Reasons for Lack of Diagnostic Colonoscopy After Positive Result on Fecal Immunochemical Test in a Safety-Net Health System

Jason Martin, Ethan A. Halm, Jasmin A. Tiro, Zahra Merchant, Bijal A. Balasubramanian, Katharine McCallister, Joanne M. Sanders, Chul Ahn, Wendy Pechero Bishop, Amit G. Singal

Research output: Contribution to journalArticle

43 Scopus citations

Abstract

Background Effective colorectal cancer screening depends on timely diagnostic evaluation in patients with abnormal results on fecal immunochemical tests (FITs). Although prior studies suggest low rates of follow-up colonoscopy, there is little information among patients in safety-net health systems and few data characterizing reasons for low follow-up rates. This study aimed to characterize factors contributing to lack of follow-up colonoscopy in a racially diverse and socioeconomically disadvantaged cohort of patients with abnormal results on FIT (“abnormal FIT” for brevity) receiving care in an integrated safety-net health system. Methods We performed a retrospective electronic medical record review of patients aged 50-64 years with abnormal FIT at a population-based safety-net health system between January 2010 and July 2013. Review of electronic medical records focused on patients without follow-up colonoscopy to characterize patient-, provider-, and system-level reasons for lack of diagnostic evaluation. We used logistic regression analysis to identify predictors of follow-up colonoscopy within 12 months of abnormal FIT. Results Of 1267 patients with abnormal FIT, 536 (42.3%) failed to undergo follow-up colonoscopy within 1 year. Failure was attributable to patient-level factors in 307 (57%) cases, provider factors in 97 (18%) cases, and system factors in 118 (22%) cases. In multivariate analysis, follow-up colonoscopy was less likely among those aged 61-64 years (odds ratio 0.63, 95% confidence interval 0.46–0.87) compared with 50-55 year olds. Conclusions Nearly half (42%) of patients with abnormal FIT failed to undergo follow-up colonoscopy within 1 year. Lack of diagnostic evaluation is related to a combination of patient-, provider-, and system-level factors, highlighting the need for multilevel interventions to improve follow-up colonoscopy completion rates.

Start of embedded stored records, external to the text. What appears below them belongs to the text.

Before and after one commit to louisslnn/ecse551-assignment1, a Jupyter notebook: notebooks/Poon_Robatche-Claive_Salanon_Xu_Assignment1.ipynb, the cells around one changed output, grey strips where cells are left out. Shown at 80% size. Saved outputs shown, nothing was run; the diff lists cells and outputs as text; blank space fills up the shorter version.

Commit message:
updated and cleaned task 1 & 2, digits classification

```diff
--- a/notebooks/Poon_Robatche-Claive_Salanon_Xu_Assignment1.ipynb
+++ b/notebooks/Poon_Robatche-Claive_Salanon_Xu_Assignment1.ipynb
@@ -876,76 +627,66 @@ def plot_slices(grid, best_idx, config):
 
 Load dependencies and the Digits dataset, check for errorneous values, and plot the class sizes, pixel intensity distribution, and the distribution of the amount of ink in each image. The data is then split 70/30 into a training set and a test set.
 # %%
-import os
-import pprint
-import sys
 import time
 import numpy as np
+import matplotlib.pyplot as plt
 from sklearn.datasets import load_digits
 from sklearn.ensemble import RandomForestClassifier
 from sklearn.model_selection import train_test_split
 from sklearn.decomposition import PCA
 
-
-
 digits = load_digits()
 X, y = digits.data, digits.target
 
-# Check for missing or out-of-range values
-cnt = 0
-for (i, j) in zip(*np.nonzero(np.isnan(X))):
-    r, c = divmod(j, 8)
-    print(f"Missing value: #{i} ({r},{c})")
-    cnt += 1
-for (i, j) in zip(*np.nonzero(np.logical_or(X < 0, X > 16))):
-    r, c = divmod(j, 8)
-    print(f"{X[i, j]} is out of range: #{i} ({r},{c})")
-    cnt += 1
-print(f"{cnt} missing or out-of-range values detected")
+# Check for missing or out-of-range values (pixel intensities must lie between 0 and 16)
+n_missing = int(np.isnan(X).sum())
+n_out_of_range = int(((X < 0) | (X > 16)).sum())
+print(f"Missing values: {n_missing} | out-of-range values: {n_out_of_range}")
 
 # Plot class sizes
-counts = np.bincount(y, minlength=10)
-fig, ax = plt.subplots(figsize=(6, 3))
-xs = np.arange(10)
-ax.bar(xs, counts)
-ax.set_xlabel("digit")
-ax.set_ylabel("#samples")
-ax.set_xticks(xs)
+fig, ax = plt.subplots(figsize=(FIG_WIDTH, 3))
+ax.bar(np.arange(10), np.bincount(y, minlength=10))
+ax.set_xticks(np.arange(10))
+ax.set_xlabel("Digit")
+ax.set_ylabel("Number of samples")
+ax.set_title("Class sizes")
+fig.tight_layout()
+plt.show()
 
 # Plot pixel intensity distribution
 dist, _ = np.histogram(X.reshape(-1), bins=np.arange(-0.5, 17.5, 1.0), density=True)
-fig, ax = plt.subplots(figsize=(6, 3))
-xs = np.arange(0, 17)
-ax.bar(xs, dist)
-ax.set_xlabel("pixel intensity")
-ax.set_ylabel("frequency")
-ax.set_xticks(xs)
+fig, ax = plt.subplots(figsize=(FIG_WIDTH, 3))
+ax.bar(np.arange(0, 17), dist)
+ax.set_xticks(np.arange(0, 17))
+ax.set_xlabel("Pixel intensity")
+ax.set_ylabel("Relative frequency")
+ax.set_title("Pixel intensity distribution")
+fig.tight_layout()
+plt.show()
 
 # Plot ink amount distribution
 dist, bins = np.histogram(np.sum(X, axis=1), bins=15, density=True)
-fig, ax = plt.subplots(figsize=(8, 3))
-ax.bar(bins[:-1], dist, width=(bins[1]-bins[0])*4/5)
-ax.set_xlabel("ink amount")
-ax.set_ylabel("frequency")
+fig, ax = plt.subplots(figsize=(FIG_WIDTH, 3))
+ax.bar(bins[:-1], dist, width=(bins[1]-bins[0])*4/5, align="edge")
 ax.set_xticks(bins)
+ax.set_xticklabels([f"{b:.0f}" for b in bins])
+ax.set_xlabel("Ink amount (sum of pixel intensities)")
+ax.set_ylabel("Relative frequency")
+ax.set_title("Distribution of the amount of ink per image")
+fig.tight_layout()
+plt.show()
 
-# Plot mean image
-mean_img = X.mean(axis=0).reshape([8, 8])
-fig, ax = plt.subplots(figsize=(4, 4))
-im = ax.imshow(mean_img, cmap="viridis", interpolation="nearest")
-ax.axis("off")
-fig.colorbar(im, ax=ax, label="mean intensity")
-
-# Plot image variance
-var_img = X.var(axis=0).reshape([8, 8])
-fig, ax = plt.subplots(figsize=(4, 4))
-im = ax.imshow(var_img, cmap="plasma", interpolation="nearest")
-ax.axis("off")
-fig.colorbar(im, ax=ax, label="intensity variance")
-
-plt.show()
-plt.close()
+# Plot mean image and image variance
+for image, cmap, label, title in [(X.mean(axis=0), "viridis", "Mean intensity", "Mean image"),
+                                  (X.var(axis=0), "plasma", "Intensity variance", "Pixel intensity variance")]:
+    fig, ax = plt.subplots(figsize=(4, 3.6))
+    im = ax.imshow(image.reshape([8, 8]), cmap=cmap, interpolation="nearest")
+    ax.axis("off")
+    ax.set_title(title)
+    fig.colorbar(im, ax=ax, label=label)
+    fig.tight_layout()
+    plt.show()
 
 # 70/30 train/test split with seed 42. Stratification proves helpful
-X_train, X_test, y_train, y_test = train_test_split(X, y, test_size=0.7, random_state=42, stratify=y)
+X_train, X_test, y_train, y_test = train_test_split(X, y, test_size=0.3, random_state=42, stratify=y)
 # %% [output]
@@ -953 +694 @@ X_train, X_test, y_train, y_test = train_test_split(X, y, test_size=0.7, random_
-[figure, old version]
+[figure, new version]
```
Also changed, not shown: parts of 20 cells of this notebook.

Original languageEnglish (US)
Pages (from-to)93.e1-93.e7
JournalAmerican Journal of Medicine
Volume130
Issue number1
DOIs
StatePublished - Jan 1 2017

Keywords

  • Colonoscopy
  • Colorectal cancer screening
  • Fecal immunochemical test
  • Randomized controlled trial
  • Safety-net health system

ASJC Scopus subject areas

  • Medicine(all)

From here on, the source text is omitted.